# EXERCISE DESCRIPTION
The entries must be set down again word for word; no pictures belong in the copy.

Data entries:
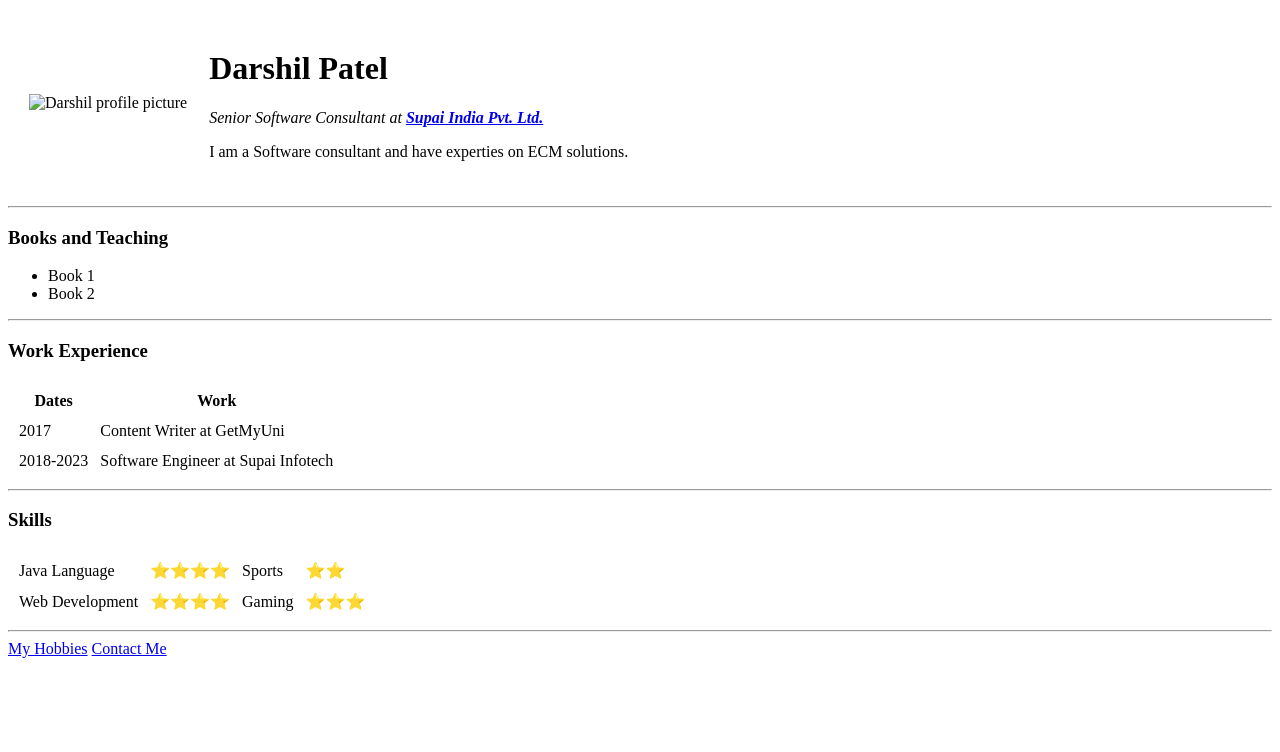
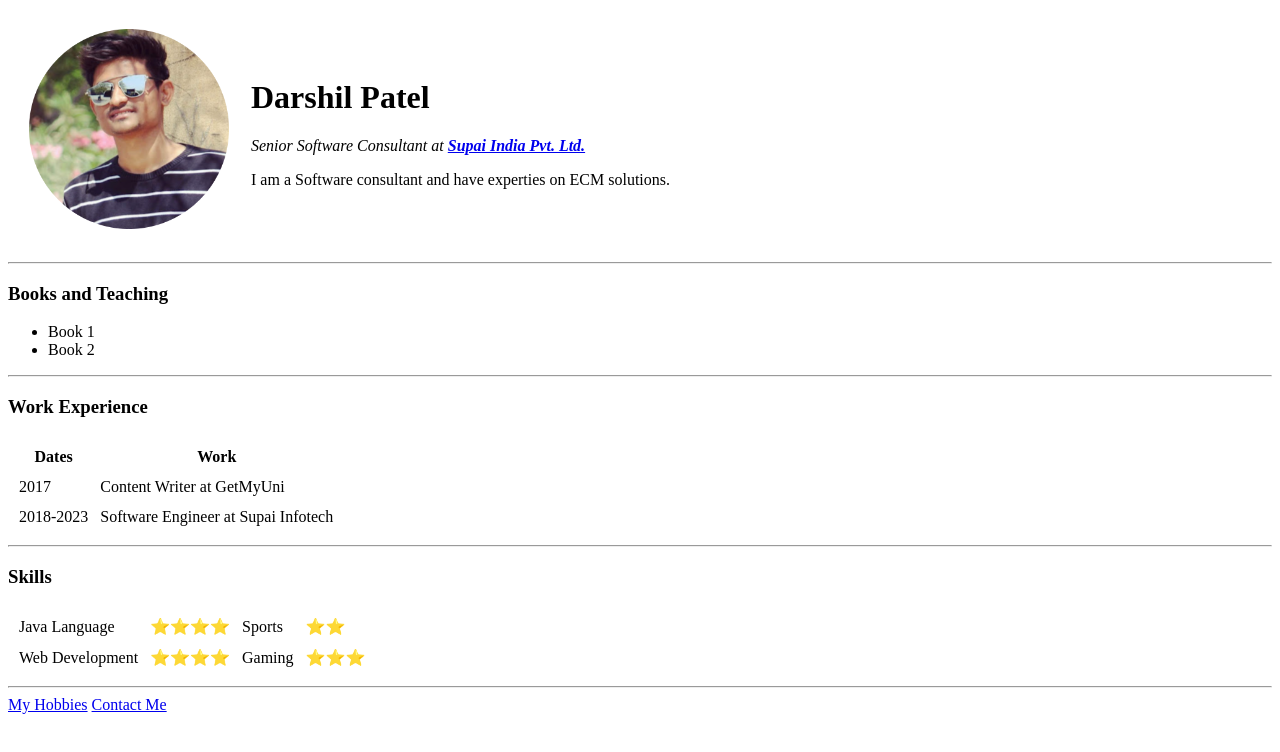
Before and after one commit to Darshil76/cv, a plain HTML site: page index.html in a window 1280 px wide. Drawn offline with Linux system fonts and the light colour scheme; the site is published under a folder, as on GitHub Pages, so addresses that start at the root find nothing.

Commit message:
Update index.html

```diff
--- a/index.html
+++ b/index.html
@@ -9,7 +9,7 @@
   <body>
     <table cellspacing="20">
       <tr>
-        <td><img src="/images/Darshil.png" alt="Darshil profile picture" height="200px"/></td>
+        <td><img src="images/Darshil.png" alt="Darshil profile picture" height="200px"/></td>
         <td>
           <h1>Darshil Patel</h1>
           <p>
```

# SOLVED EXERCISE
Before and after one commit to Darshil76/cv, a plain HTML site: page index.html in a window 1280 px wide. Drawn offline with Linux system fonts and the light colour scheme; the site is published under a folder, as on GitHub Pages, so addresses that start at the root find nothing.

Commit message:
Update index.html

```diff
--- a/index.html
+++ b/index.html
@@ -9,7 +9,7 @@
   <body>
     <table cellspacing="20">
       <tr>
-        <td><img src="/images/Darshil.png" alt="Darshil profile picture" height="200px"/></td>
+        <td><img src="images/Darshil.png" alt="Darshil profile picture" height="200px"/></td>
         <td>
           <h1>Darshil Patel</h1>
           <p>
```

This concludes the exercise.